## What you will do
Scan the material and copy out each line where the word "None" occurs.

## The data
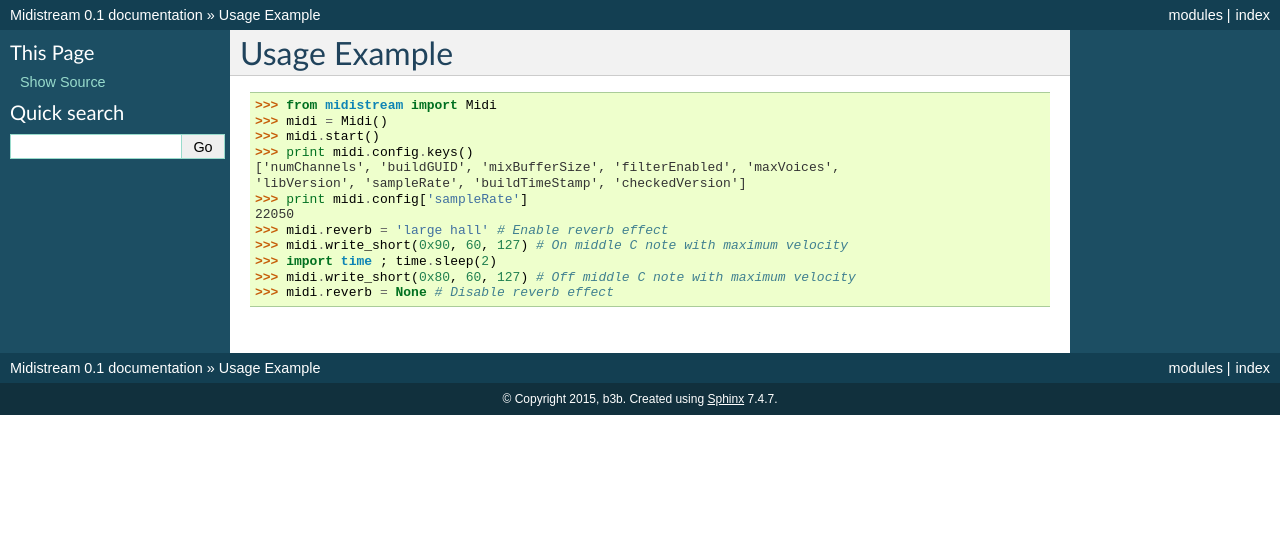
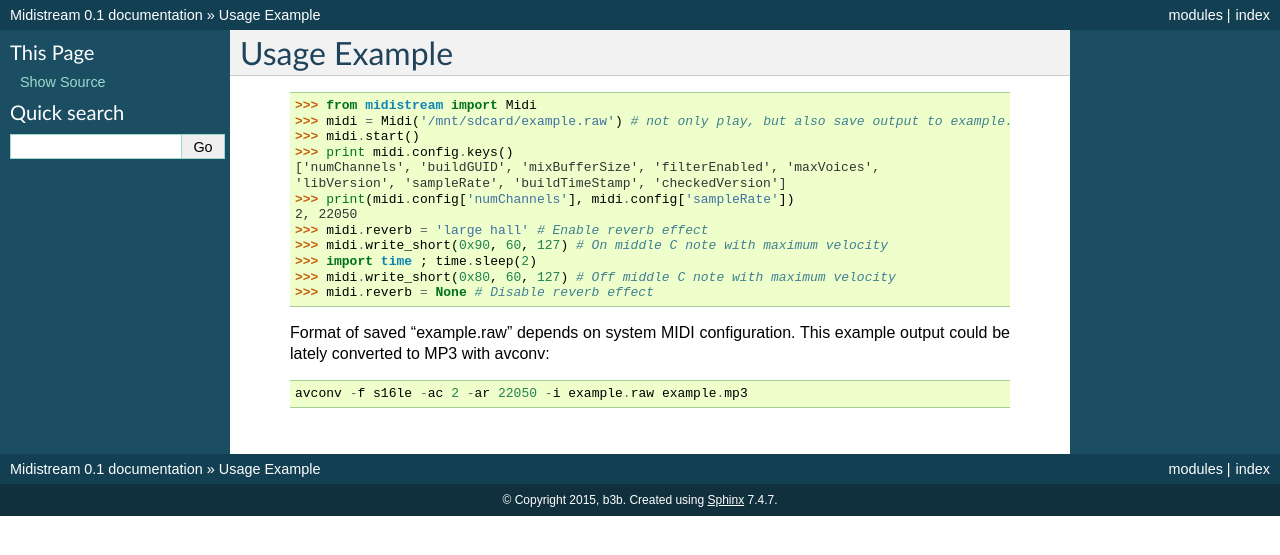
Before and after one commit to b3b/midistream, a Sphinx documentation site: the page built from docs/example.rst, in a window 1280 px wide. Shown: the top 555 px of the page. Built offline with Sphinx 7.4.7, drawn with Linux system fonts in a browser that asks for light colours.

Commit message:
add Midi `output_path` parameter

```diff
--- a/docs/api.rst
+++ b/docs/api.rst
@@ -24,6 +24,12 @@
           * "room"
           * *None* - no effect
 
+    .. py:method:: __init__(output_path=None)
+
+        Constructor
+
+        :param output_path: Optional path to save RAW output
+
     .. py:method:: start()
 
         Start MIDI rendering and playback
--- a/docs/example.rst
+++ b/docs/example.rst
@@ -2,15 +2,21 @@
 -------------
 
     >>> from midistream import Midi
-    >>> midi = Midi()
+    >>> midi = Midi('/mnt/sdcard/example.raw') # not only play, but also save output to example.raw
     >>> midi.start()
     >>> print midi.config.keys()
     ['numChannels', 'buildGUID', 'mixBufferSize', 'filterEnabled', 'maxVoices',
     'libVersion', 'sampleRate', 'buildTimeStamp', 'checkedVersion']
-    >>> print midi.config['sampleRate']
-    22050
+    >>> print(midi.config['numChannels'], midi.config['sampleRate'])
+    2, 22050
     >>> midi.reverb = 'large hall' # Enable reverb effect
     >>> midi.write_short(0x90, 60, 127) # On middle C note with maximum velocity
     >>> import time ; time.sleep(2)
     >>> midi.write_short(0x80, 60, 127) # Off middle C note with maximum velocity
     >>> midi.reverb = None # Disable reverb effect
+
+
+ Format of saved "example.raw" depends on system MIDI configuration.
+ This example output could be lately converted to MP3 with avconv::
+
+   avconv -f s16le -ac 2 -ar 22050 -i example.raw example.mp3
```
Also changed, not shown: 2 other files.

## Expected output
           * *None* - no effect
+    .. py:method:: __init__(output_path=None)
     >>> midi.reverb = None # Disable reverb effect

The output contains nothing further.